RECORDS SHOWN section start

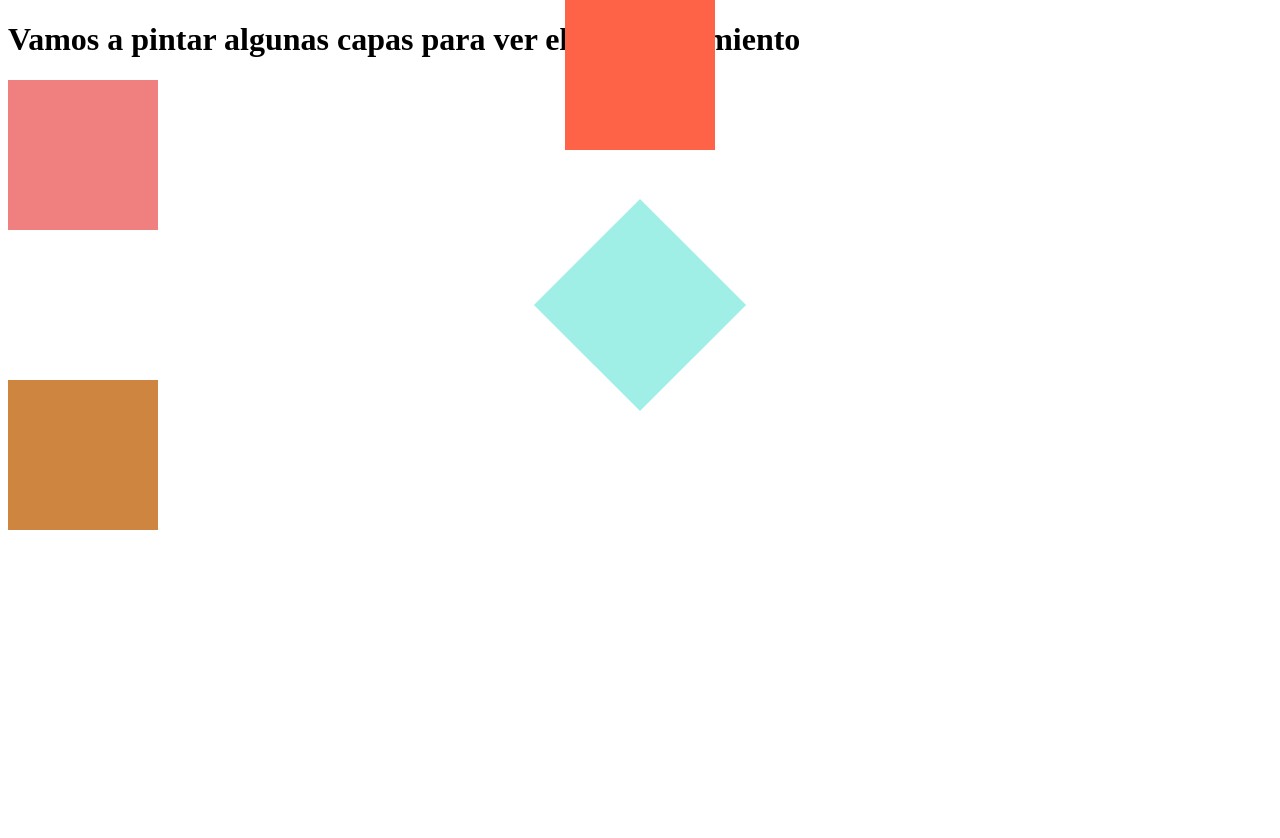
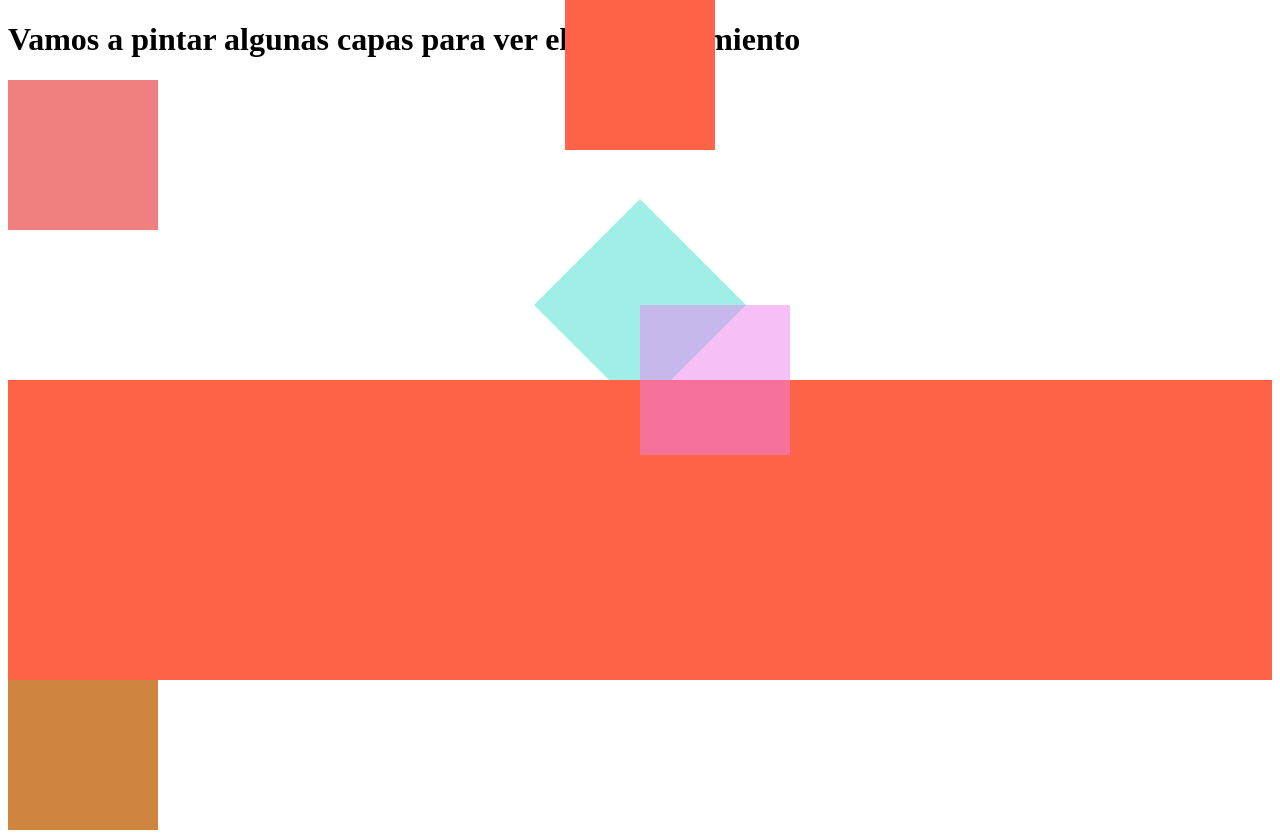
Before and after one commit to Pattov/clases, a PHP site: page / in a window 1280 px wide. Before the commit the page ends 530 px from the top, so only its background shows below. Run offline with PHP 8.4, Linux system fonts and the light colour scheme.

Commit message:
Actualizacion Mierc

```diff
--- a/LM/CSS/Posicionamiento/css/style.css
+++ b/LM/CSS/Posicionamiento/css/style.css
@@ -16,6 +16,9 @@
 
 }
 .div-4{
+    background-color: violet;
+}
+.div-5{
     background-color: peru;
 
 }
@@ -24,11 +27,13 @@ Flex eje XY
 ----------------------------------*/
 /*
 body{
-    display: flex;/*Lo pone en el eje Main Axis(eje maestro)*/
+    display: flex;
+    /*Lo pone en el eje Main Axis(eje maestro)*/
+    /*flex-direction: column;*/
+    /*Se ve en el eje de la Y*/
     /*
-    flex-direction: row; *//* todo en columna*/
+    flex-direction: row; *//* todo en fila*/
     /*
-    flex-direction: column;*//*Se ve en el eje de la Y*/
     /*Por otra forma de dar orden es poner en el div que queramos el "orden" en nuestro caso en div-2*/
 /*}*/
 /*
@@ -111,6 +116,19 @@ position: static | relative | absolute | fixed | sticky
     transform: translate(-50%) rotate(45deg);/*ajustando el left sobre el ancho del propio elemento*/
     /*translate(x,y)*/
 }
+.container-1{
+    position:relative;
+    height: 300px;
+    background-color: tomato;
+}
+.div-4{
+    position:absolute;
+    top:0;
+    left:50%;
+    transform: translateY(-50%);
+    opacity: 0.5;
+}
+
 .div-3{
     position: absolute;
     /*para que lo suba arriba pones top 0*/
--- a/LM/CSS/Posicionamiento/index.html
+++ b/LM/CSS/Posicionamiento/index.html
@@ -1,19 +1,20 @@
 <!DOCTYPE html>
 <html lang="es">
-<head>
-    <meta charset="UTF-8">
-    <meta name="viewport" content="width=device-width, initial-scale=1.0">
-    <link rel="stylesheet" href="css/style.css">
+  <head>
+    <meta charset="UTF-8" />
+    <meta name="viewport" content="width=device-width, initial-scale=1.0" />
+    <link rel="stylesheet" href="css/style.css" />
     <title>Ejemplos de Posicionamiento CSS</title>
-</head>
-<body>
+  </head>
+  <body>
     <h1>Vamos a pintar algunas capas para ver el Posicionamiento</h1>
     <!-- (div.div-$.caja)*3 -->
     <div class="div-1 caja"></div>
     <div class="div-2 caja"></div>
     <div class="div-3 caja"></div>
-    <div
-    <div class="div-4 caja"></div>
+    <div class="container-1">
+      <div class="div-4 caja"></div>
+    </div>
     <div class="div-5 caja"></div>
-</body>
+  </body>
 </html>
```
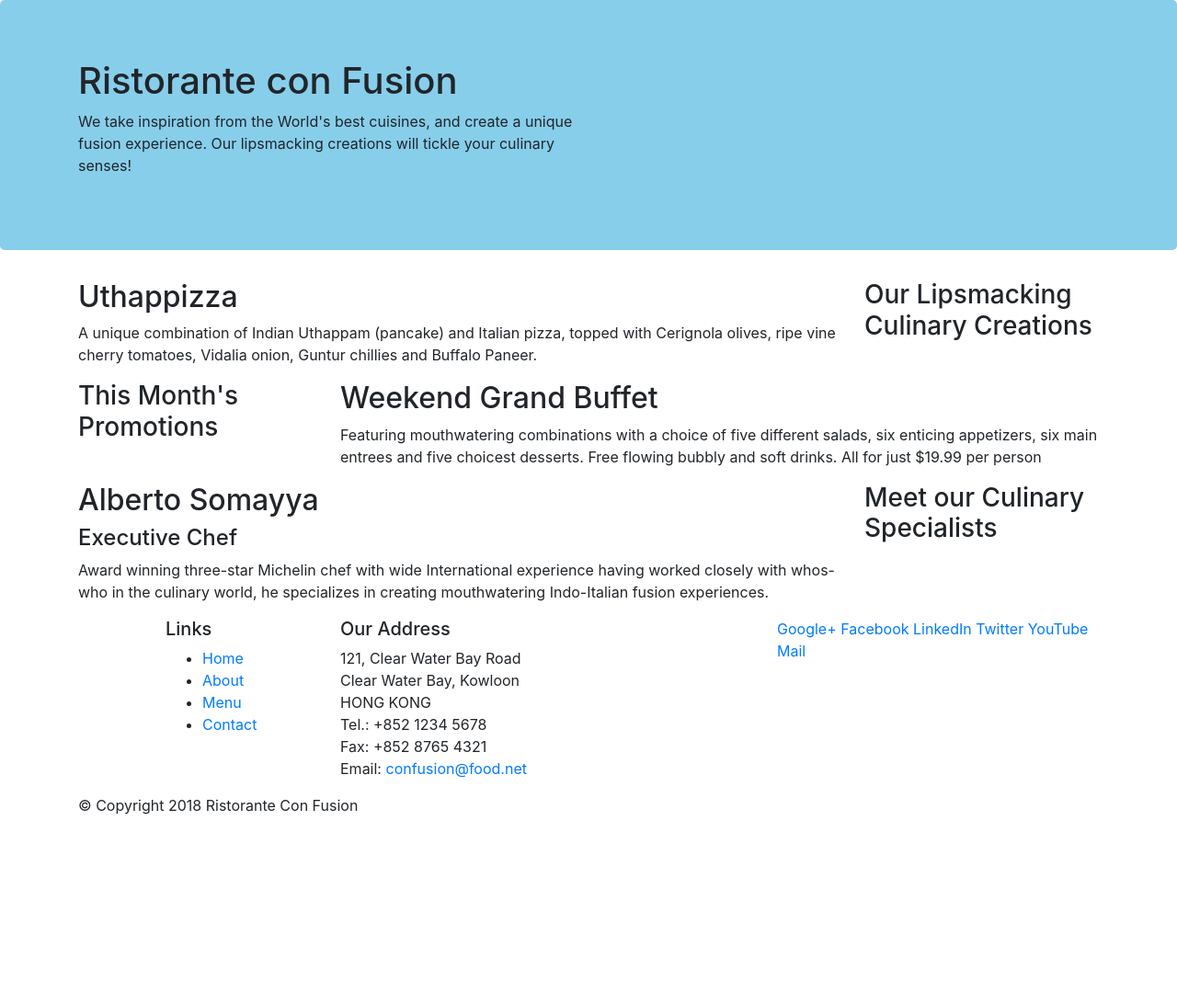
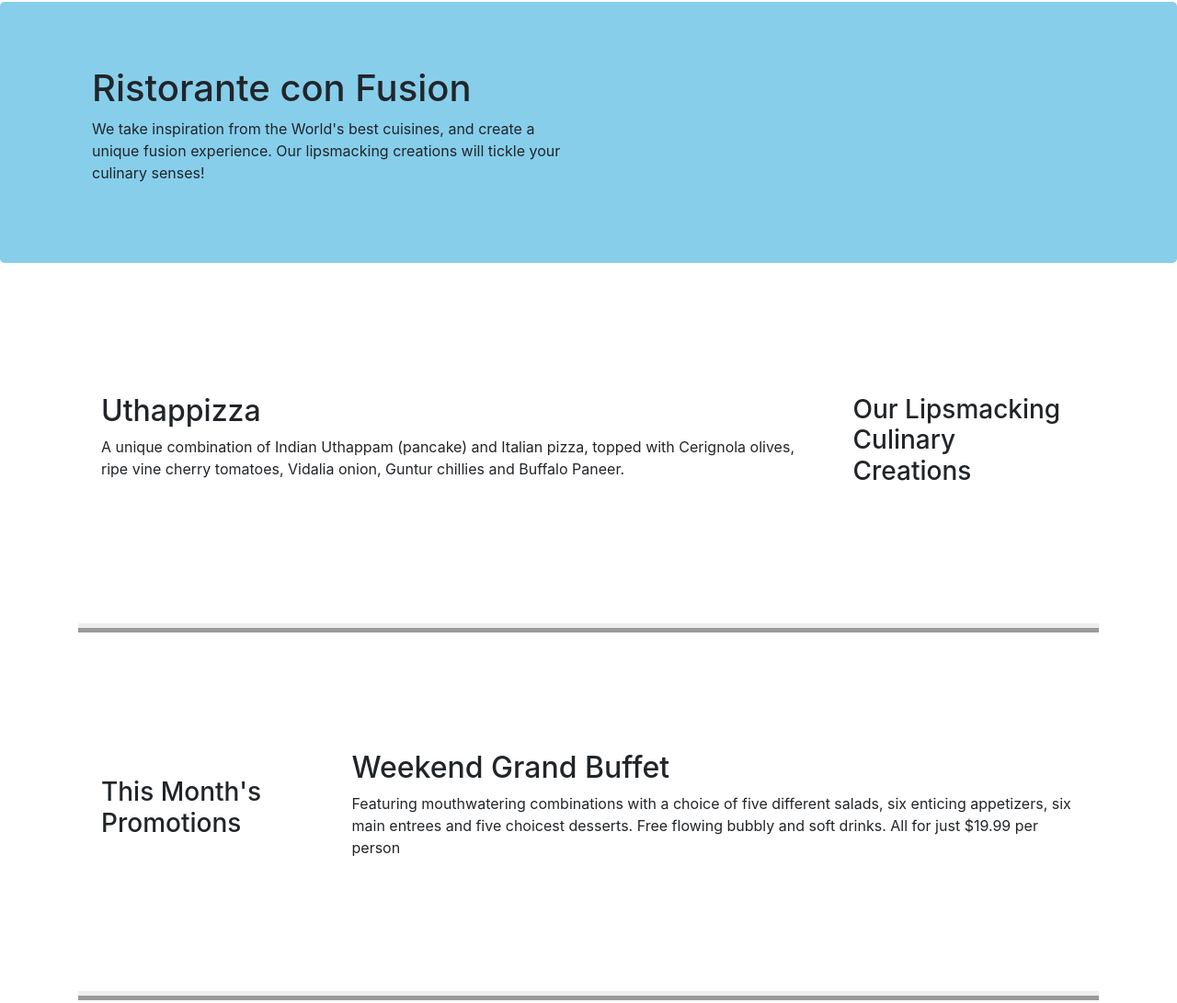
Before and after one commit to srisarvesh/bootstrap_intro, a website: page index.html in a window 1280 px wide. Shown: the top 1091 px of the page at 92% size. Before the commit the page ends 904 px from the top, so only its background shows below. Drawn offline with nearby package versions, Linux system fonts and the light colour scheme.

Commit message:
Bootstap grid part 2

```diff
--- /dev/null
+++ b/css/styles.css
@@ -0,0 +1,32 @@
+.row-header{
+    margin:0px auto;
+    padding:0px auto;
+    border-bottom:1pm ridge;
+
+}
+.row-content
+{
+    margin:0px auto;
+    padding:50px 10px 50px 10px;
+    border-bottom:10px ridge;
+    min-height:400px;
+}
+.footer
+{
+    background-color:skyblue;
+    margin: 0px auto;
+    padding: 20px 0x 20px 0px;
+}
+.jumbotron
+{
+    padding: 70px 30px 70px 30px;
+    margin:2px auto;
+    background-color:sandybrown;
+}
+address
+{
+    font-size: 100%;
+    margin:0px;
+    color: #0f0f0f;
+
+}
--- a/index.html
+++ b/index.html
@@ -11,13 +11,14 @@
 
      <!-- Bootstrap CSS -->
      <link rel="stylesheet" href="node_modules/bootstrap/dist/css/bootstrap.min.css">
+     <link rel="stylesheet" href="css/styles.css">
 </head>
 
 <body>
 
     <header class="jumbotron" style="background-color:skyblue ;">
         <div class="container">
-            <div class="row">
+            <div class="row row-header align-items-center" >
                 <div class="col-12 col-sm-6">
                     <h1>Ristorante con Fusion</h1>
                     <p>We take inspiration from the World's best cuisines, and create a unique fusion experience. Our lipsmacking creations will tickle your culinary senses!</p>
@@ -29,7 +30,8 @@
     </header>
 
     <div class="container">
-        <div class="row">
+        <div class="row row-content align-items-center">
+
             <div class="col-12 col-sm-4 col-md-3 order-sm-last">
                 <h3>Our Lipsmacking Culinary Creations</h3>
             </div>
@@ -38,9 +40,7 @@
                 <p>A unique combination of Indian Uthappam (pancake) and Italian pizza, topped with Cerignola olives, ripe vine cherry tomatoes, Vidalia onion, Guntur chillies and Buffalo Paneer.</p>
             </div>
         </div>
-
-
-        <div class="row">
+        <div class="row row-content align-items-center">
             <div class="col-12 col-sm-4 col-md-3 ">
                 <h3>This Month's Promotions</h3>
             </div>
@@ -50,7 +50,7 @@
             </div>
         </div>
 
-        <div class="row">
+        <div class="row row-content align-items-center">
             <div class="col-12 col-sm-4 col-md-3 order-sm-last">
                 <h3>Meet our Culinary Specialists</h3>
             </div>
@@ -62,19 +62,19 @@
         </div>
     </div>
 
-    <footer>
+    <footer class="footer">
         <div class="container">
             <div class="row">
                 <div class="col-4 offset-1 col-sm-2">
                     <h5>Links</h5>
-                    <ul>
+                    <ul  class="list-unstyled" >
                         <li><a href="#">Home</a></li>
                         <li><a href="#">About</a></li>
                         <li><a href="#">Menu</a></li>
                         <li><a href="#">Contact</a></li>
                     </ul>
                 </div>
-                <div class="col-7 col-sm-5">
+                <div class="col-7 col-sm-5 ad">
                     <h5>Our Address</h5>
                     <address>
 		              121, Clear Water Bay Road<br>
@@ -85,8 +85,8 @@
 		              Email: <a href="mailto:confusion@food.net">confusion@food.net</a>
 		           </address>
                 </div>
-                <div class="col-12 col-sm-4">
-                    <div>
+                <div class="col-12 col-sm-4 align-self-center">
+                    <div class="text-center ">
                         <a href="http://google.com/+">Google+</a>
                         <a href="http://www.facebook.com/profile.php?id=">Facebook</a>
                         <a href="http://www.linkedin.com/in/">LinkedIn</a>
@@ -96,7 +96,7 @@
                     </div>
                 </div>
            </div>
-           <div class="row">
+           <div class="row justify-content-center"">
                 <div class="col-auto">
                     <p>© Copyright 2018 Ristorante Con Fusion</p>
                 </div>
```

RECORDS SHOWN section end

## [WORK TO COMPLETE]
Among the lines above, return those that contain the string "http".

## [SOLUTION]
                         <a href="http://google.com/+">Google+</a>
                         <a href="http://www.facebook.com/profile.php?id=">Facebook</a>
                         <a href="http://www.linkedin.com/in/">LinkedIn</a>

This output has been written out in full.